### Task objective
For each line in the data below that has the word "const", copy that line.

(Screenshot and code edit data)

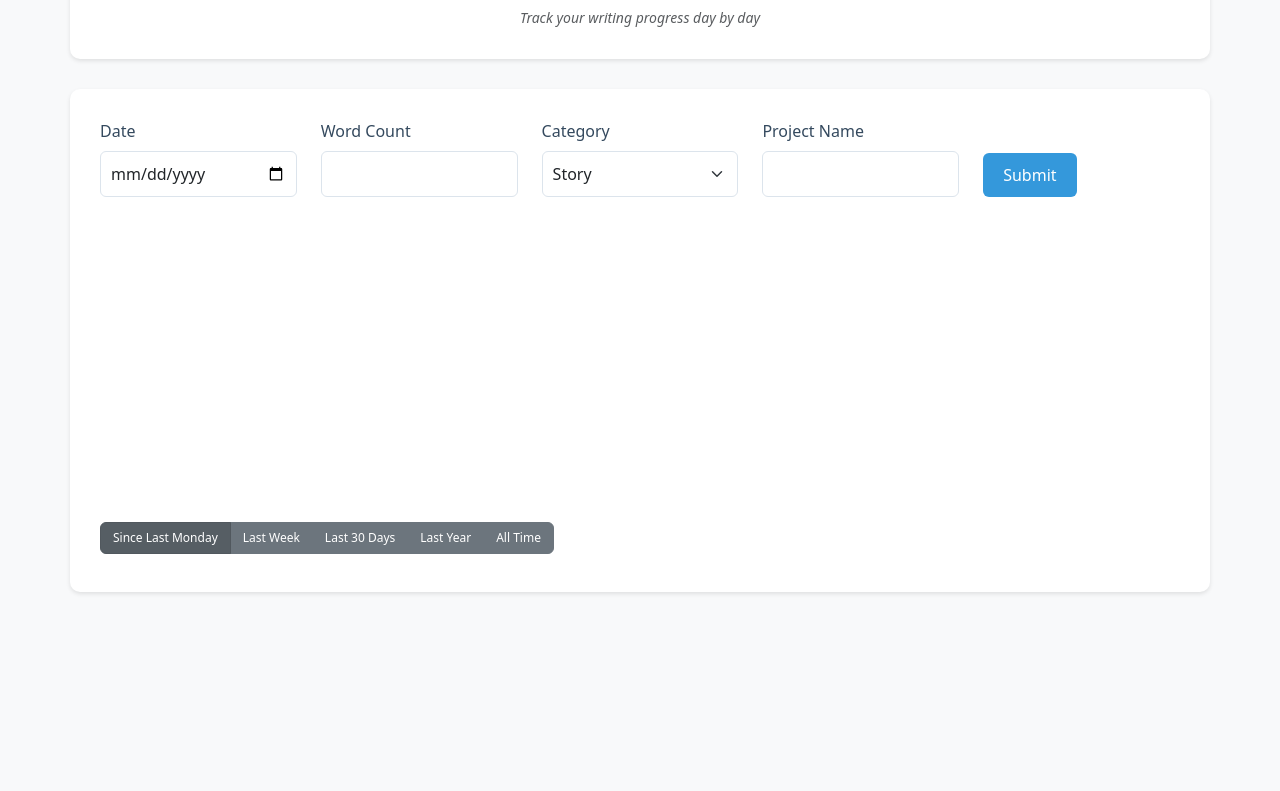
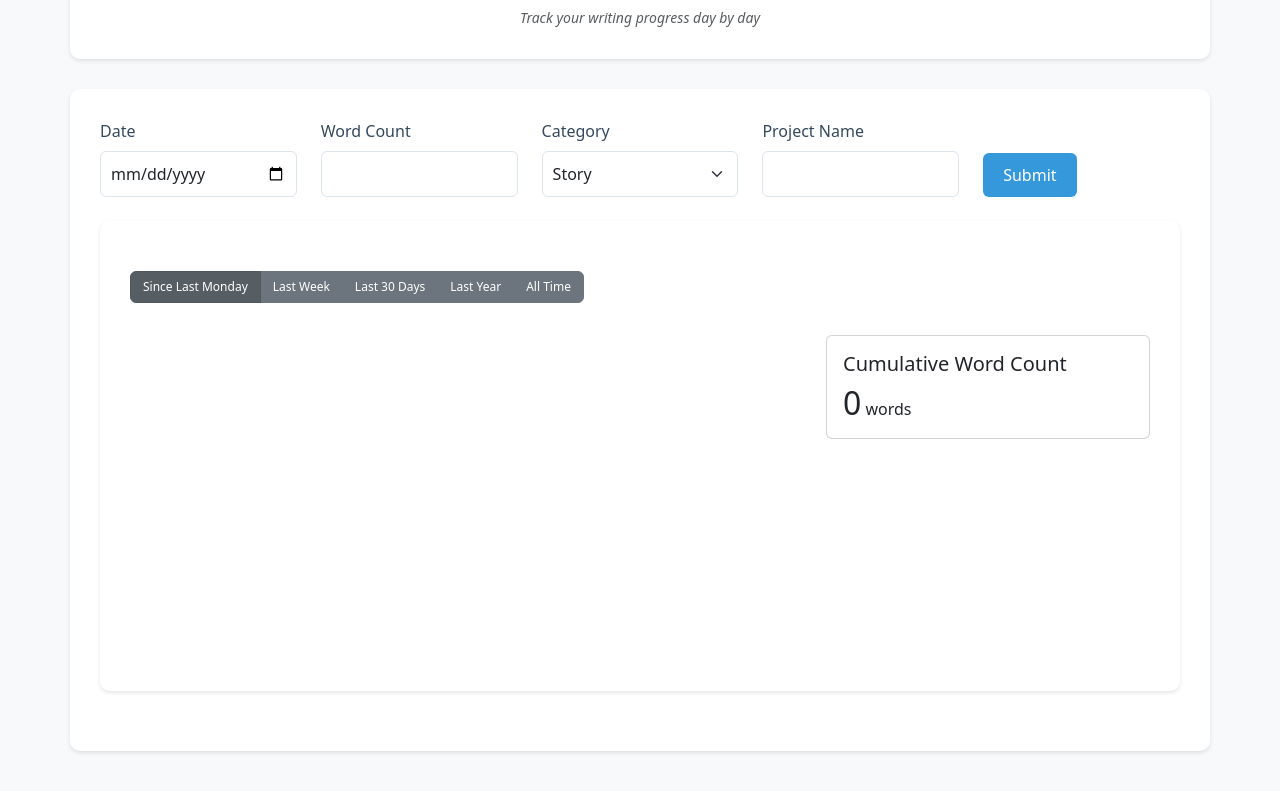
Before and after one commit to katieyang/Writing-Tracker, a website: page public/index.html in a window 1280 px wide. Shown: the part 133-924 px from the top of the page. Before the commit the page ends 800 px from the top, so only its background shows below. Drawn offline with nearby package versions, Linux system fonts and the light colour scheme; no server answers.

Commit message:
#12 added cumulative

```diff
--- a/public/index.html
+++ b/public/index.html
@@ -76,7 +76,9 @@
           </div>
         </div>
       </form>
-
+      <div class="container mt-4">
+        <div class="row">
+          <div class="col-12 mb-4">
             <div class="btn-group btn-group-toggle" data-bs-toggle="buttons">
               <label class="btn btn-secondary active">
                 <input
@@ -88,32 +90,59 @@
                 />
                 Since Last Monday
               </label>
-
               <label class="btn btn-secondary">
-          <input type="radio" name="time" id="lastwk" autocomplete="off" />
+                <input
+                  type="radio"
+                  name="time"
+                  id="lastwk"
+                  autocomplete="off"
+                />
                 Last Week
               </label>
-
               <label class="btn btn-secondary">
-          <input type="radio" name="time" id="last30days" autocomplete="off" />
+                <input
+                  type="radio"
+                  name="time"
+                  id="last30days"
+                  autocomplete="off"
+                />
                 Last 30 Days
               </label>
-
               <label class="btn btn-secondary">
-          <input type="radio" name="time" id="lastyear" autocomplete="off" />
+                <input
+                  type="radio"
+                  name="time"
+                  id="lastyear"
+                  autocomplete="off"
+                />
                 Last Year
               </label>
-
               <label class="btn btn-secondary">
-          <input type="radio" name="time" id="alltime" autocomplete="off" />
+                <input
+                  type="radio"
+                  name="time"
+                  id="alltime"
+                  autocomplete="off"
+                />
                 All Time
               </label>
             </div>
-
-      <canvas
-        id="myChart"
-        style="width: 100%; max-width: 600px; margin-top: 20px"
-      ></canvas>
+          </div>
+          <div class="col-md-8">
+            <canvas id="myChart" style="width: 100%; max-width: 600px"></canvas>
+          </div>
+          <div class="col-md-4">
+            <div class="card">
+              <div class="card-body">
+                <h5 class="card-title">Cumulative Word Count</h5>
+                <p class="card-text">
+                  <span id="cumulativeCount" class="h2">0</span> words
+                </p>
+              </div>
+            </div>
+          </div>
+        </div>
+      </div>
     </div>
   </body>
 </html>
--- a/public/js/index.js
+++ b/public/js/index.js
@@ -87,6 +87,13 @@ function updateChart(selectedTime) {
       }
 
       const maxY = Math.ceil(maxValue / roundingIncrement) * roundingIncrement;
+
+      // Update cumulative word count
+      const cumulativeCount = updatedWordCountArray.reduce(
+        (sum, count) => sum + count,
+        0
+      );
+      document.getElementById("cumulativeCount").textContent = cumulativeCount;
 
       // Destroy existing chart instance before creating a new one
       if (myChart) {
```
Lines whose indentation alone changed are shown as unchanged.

...

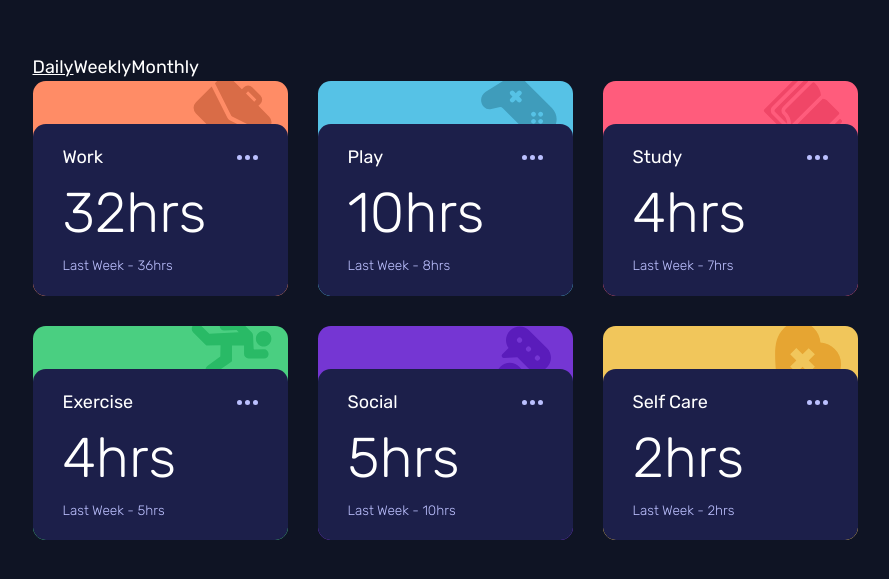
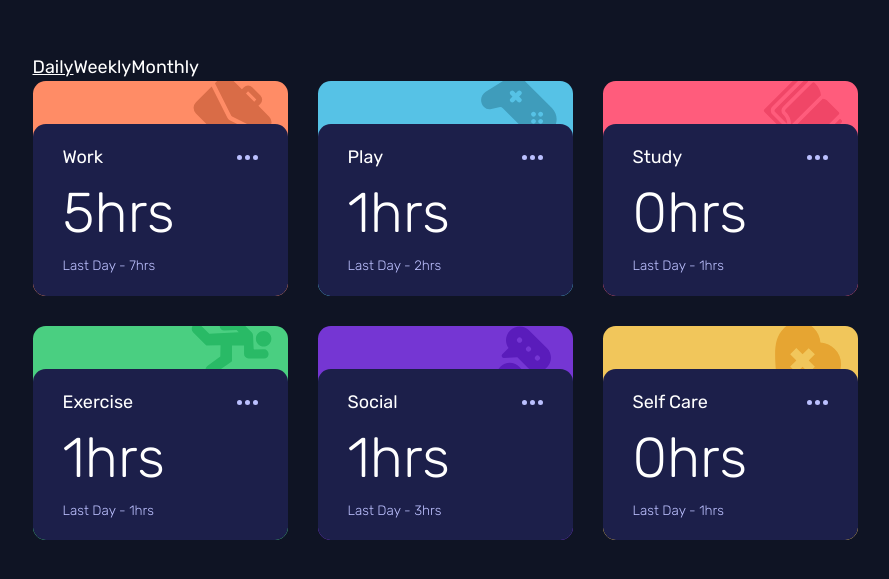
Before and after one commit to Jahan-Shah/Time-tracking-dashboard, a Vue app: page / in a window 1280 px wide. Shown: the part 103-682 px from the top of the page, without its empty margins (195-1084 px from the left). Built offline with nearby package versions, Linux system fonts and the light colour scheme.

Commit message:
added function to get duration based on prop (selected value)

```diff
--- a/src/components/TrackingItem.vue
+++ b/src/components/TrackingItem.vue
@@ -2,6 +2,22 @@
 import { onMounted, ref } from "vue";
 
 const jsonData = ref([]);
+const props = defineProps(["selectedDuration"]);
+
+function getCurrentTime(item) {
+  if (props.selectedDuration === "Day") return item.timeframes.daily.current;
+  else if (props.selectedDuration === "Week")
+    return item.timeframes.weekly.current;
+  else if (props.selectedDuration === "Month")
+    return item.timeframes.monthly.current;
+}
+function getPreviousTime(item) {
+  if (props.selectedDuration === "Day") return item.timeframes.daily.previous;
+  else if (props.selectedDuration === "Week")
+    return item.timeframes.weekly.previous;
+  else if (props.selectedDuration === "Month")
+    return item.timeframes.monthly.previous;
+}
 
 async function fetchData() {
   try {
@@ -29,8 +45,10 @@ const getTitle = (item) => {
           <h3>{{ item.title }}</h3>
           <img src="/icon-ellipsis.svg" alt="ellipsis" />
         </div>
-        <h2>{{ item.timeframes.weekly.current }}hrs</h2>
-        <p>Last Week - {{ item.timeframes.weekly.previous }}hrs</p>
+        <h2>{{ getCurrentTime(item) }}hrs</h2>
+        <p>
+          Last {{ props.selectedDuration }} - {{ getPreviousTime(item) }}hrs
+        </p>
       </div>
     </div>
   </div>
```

### Problem solution
       const maxY = Math.ceil(maxValue / roundingIncrement) * roundingIncrement;
+      const cumulativeCount = updatedWordCountArray.reduce(
 const jsonData = ref([]);
+const props = defineProps(["selectedDuration"]);
@@ -29,8 +45,10 @@ const getTitle = (item) => {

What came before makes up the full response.